1972 – Alf Morris becomes first disability minister.
1981 – The United Nations designates 1981 as ‘The International Year for Disabled People’. Disabled people do not play a large part in most of its key events. Their response is to challenge the ‘for’ of the Year and insist on the ‘of’ aiming at self-organisation. Disabled People’s International is formed this year and now has consultative status with the United Nations.
1986 –The Disabled Persons Act strengthens the provisions of the Chronically Sick and Disabled Persons Act 1970 and requires local authorities to meet the various needs of disabled people.
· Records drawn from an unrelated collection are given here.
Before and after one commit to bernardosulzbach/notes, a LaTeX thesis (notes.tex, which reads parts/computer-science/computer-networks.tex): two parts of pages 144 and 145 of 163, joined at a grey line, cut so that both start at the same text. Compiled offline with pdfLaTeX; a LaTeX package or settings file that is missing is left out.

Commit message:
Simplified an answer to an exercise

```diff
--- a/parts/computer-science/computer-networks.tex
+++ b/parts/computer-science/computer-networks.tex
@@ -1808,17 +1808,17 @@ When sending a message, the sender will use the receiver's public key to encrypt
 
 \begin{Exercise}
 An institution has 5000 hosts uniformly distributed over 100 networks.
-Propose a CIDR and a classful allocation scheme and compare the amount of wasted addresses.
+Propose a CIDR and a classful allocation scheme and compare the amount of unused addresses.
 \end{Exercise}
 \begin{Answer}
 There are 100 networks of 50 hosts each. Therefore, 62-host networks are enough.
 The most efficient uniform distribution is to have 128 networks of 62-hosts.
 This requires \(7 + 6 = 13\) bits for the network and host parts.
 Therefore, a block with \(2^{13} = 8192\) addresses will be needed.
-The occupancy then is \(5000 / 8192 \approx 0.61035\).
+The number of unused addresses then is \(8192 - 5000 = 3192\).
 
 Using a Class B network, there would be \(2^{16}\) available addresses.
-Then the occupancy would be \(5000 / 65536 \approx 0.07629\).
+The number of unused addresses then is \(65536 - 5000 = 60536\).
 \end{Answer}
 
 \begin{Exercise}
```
1995 – Protests by disabled people lead to the landmark introduction of the Disability Discrimination Act (1995). This makes it illegal to discriminate against disabled people in connection with employment, the provision of goods, facilities and services or the disposal or management of premises. Service providers must now make reasonable adjustments to enable disabled people to access their service.
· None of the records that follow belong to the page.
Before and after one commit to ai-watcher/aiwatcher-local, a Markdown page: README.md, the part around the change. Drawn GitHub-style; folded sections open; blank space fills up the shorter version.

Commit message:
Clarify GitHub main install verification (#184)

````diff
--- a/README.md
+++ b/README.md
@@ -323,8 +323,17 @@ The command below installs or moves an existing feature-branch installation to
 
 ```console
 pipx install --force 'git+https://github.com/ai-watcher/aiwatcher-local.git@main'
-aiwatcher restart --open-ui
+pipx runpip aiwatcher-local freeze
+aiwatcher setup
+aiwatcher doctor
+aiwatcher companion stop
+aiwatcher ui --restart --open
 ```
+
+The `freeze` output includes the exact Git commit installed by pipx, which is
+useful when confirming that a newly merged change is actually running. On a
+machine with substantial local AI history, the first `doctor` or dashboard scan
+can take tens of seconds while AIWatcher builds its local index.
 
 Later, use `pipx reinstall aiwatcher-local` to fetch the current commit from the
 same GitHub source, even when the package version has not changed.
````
1996 – Bowing to pressure from the National Centre for Independent Living and the Independent Living Movement, the government makes direct payments for social care legal in The Community Care (Direct Payments) Act. Direct payments lay the foundations for self-directed support, upon which initiatives such as personal budgets are now building.
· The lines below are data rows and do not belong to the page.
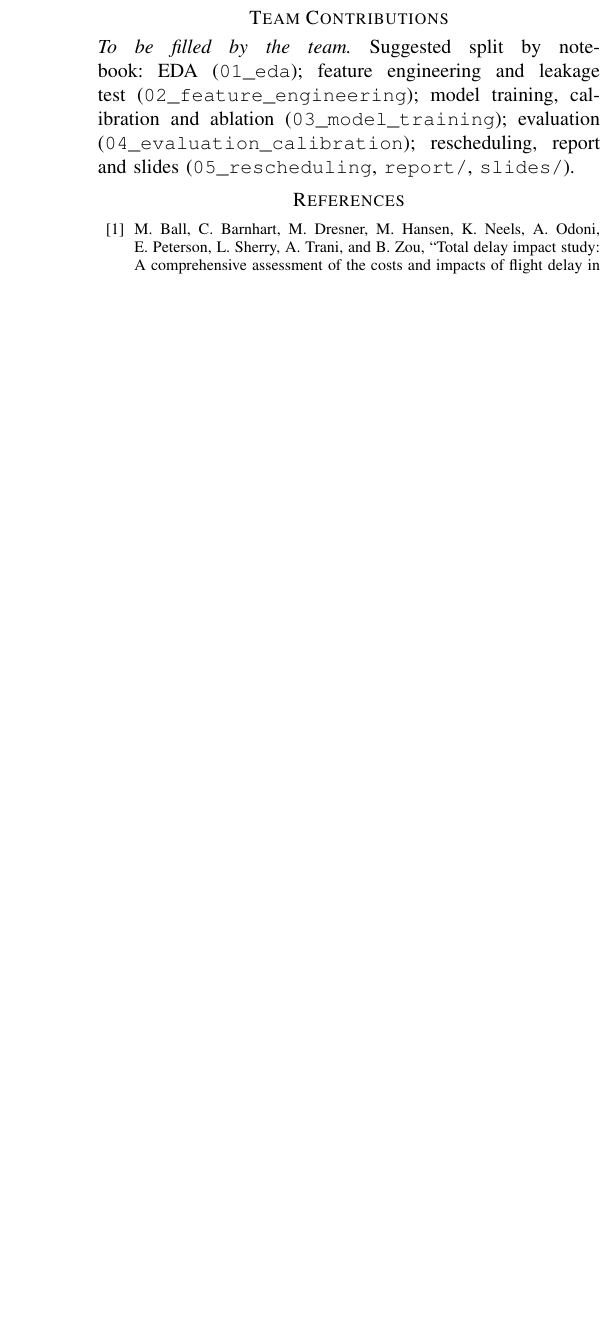
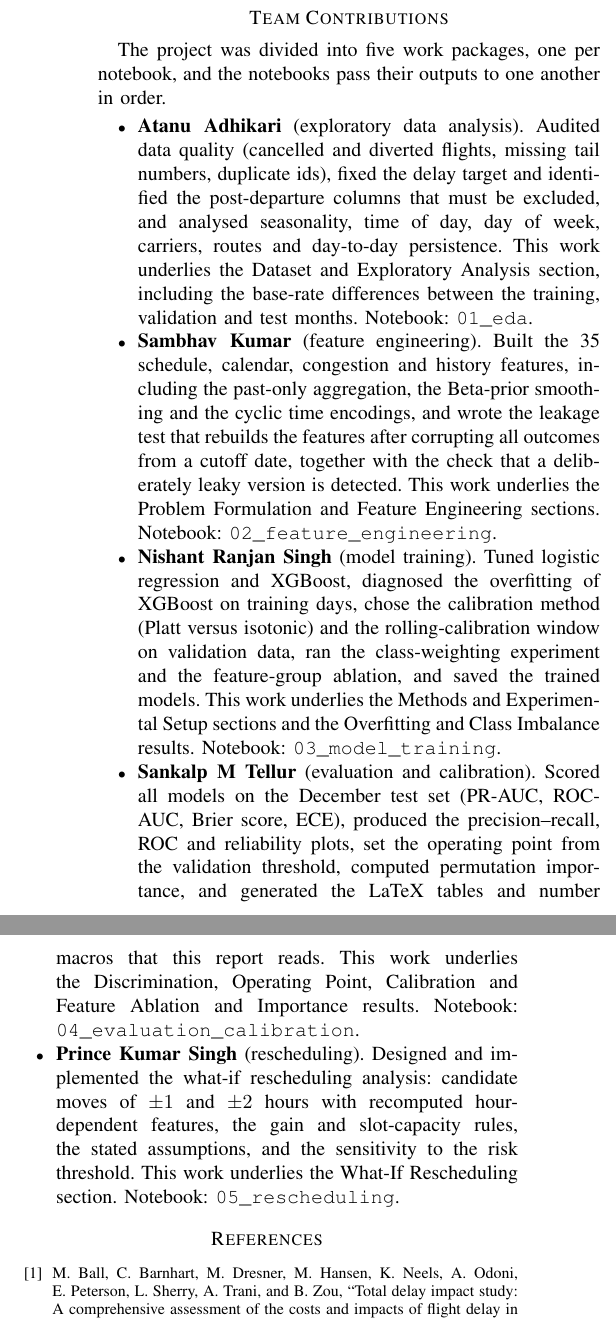
Before and after one commit to techatanu/Flight_Delay_Risk, a LaTeX paper (report/main.tex): part of one column of page 7 of 7 before the commit and two parts of the columns of page 7 of 8 after it, the two joined at a grey line, cut so that both start at the same text, the shorter picture padded with empty space. Compiled offline with pdfLaTeX.

Commit message:
Update report details

```diff
--- a/report/main.tex
+++ b/report/main.tex
@@ -505,11 +508,43 @@ will compare these models with a compact MLP that learns embeddings for carrier,
 origin and destination on the same split and features.
 
 \section*{Team Contributions}
-\noindent\emph{To be filled by the team.} Suggested split by notebook: EDA
-(\texttt{01\_eda}); feature engineering and leakage test (\texttt{02\_feature\_engineering});
-model training, calibration and ablation (\texttt{03\_model\_training}); evaluation
-(\texttt{04\_evaluation\_calibration}); rescheduling, report and slides
-(\texttt{05\_rescheduling}, \texttt{report/}, \texttt{slides/}).
+The project was divided into five work packages, one per notebook, and the notebooks
+pass their outputs to one another in order.
+\begin{itemize}
+\item \textbf{Atanu Adhikari} (exploratory data analysis). Audited data quality (cancelled and diverted flights, missing tail
+numbers, duplicate ids), fixed the delay target and identified the post-departure
+columns that must be excluded, and analysed seasonality, time of day, day of week,
+carriers, routes and day-to-day persistence. This work underlies the Dataset and
+Exploratory Analysis section, including the base-rate differences between the
+training, validation and test months. Notebook: \texttt{01\_eda}.
+
+\item \textbf{Sambhav Kumar} (feature engineering). Built the 35 schedule, calendar, congestion and
+history features, including the past-only aggregation, the Beta-prior smoothing and the
+cyclic time encodings, and wrote the leakage test that rebuilds the features after
+corrupting all outcomes from a cutoff date, together with the check that a deliberately
+leaky version is detected. This work underlies the Problem Formulation and Feature
+Engineering sections. Notebook: \texttt{02\_feature\_engineering}.
+
+\item \textbf{Nishant Ranjan Singh} (model training). Tuned logistic regression and XGBoost, diagnosed the
+overfitting of XGBoost on training days, chose the calibration method (Platt versus
+isotonic) and the rolling-calibration window on validation data, ran the class-weighting
+experiment and the feature-group ablation, and saved the trained models. This work
+underlies the Methods and Experimental Setup sections and the Overfitting and Class
+Imbalance results. Notebook: \texttt{03\_model\_training}.
+
+\item \textbf{Sankalp M Tellur} (evaluation and calibration). Scored all models on the December test set
+(PR-AUC, ROC-AUC, Brier score, ECE), produced the precision--recall, ROC and reliability
+plots, set the operating point from the validation threshold, computed permutation
+importance, and generated the LaTeX tables and number macros that this report reads.
+This work underlies the Discrimination, Operating Point, Calibration and Feature
+Ablation and Importance results. Notebook: \texttt{04\_evaluation\_calibration}.
+
+\item \textbf{Prince Kumar Singh} (rescheduling). Designed and implemented the what-if rescheduling analysis:
+candidate moves of $\pm 1$ and $\pm 2$ hours with recomputed hour-dependent features,
+the gain and slot-capacity rules, the stated assumptions, and the sensitivity to the
+risk threshold. This work underlies the What-If Rescheduling section.
+Notebook: \texttt{05\_rescheduling}.
+\end{itemize}
 
 \bibliographystyle{IEEEtran}
 \bibliography{refs}
```
Also changed, not shown: report/main.pdf, report/main.tex (13 more changed lines).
2004 – The legal requirement to make reasonable adjustments to make buildings accessible comes into effect.
2005 – The Disability Discrimination (Amendment) Act extends protection to land, transport, small employers and private clubs, extends the definition of disability and introduces a duty for public bodies to promote disabled people’s equality and ‘involve’ them in the design of services and policies.
2010 – The UK Government ratifies the United Nations Convention on the Rights of People with Disabilities. It applies to the 12 million disabled children and adults in the UK. Also in this year The Equality Act is passed by Parliament days before the general election. It outlaws direct or indirect discrimination and harassment in employment, vocational education and the provision of goods and services, for a total of nine protected characteristics including disability. It also outlaws discrimination because of association with a disabled person or because of the perception that someone is disabled.
2011 – The Welfare Reform Bill proposes the replacement of the Disability Living Allowance with Personal Independence Payments.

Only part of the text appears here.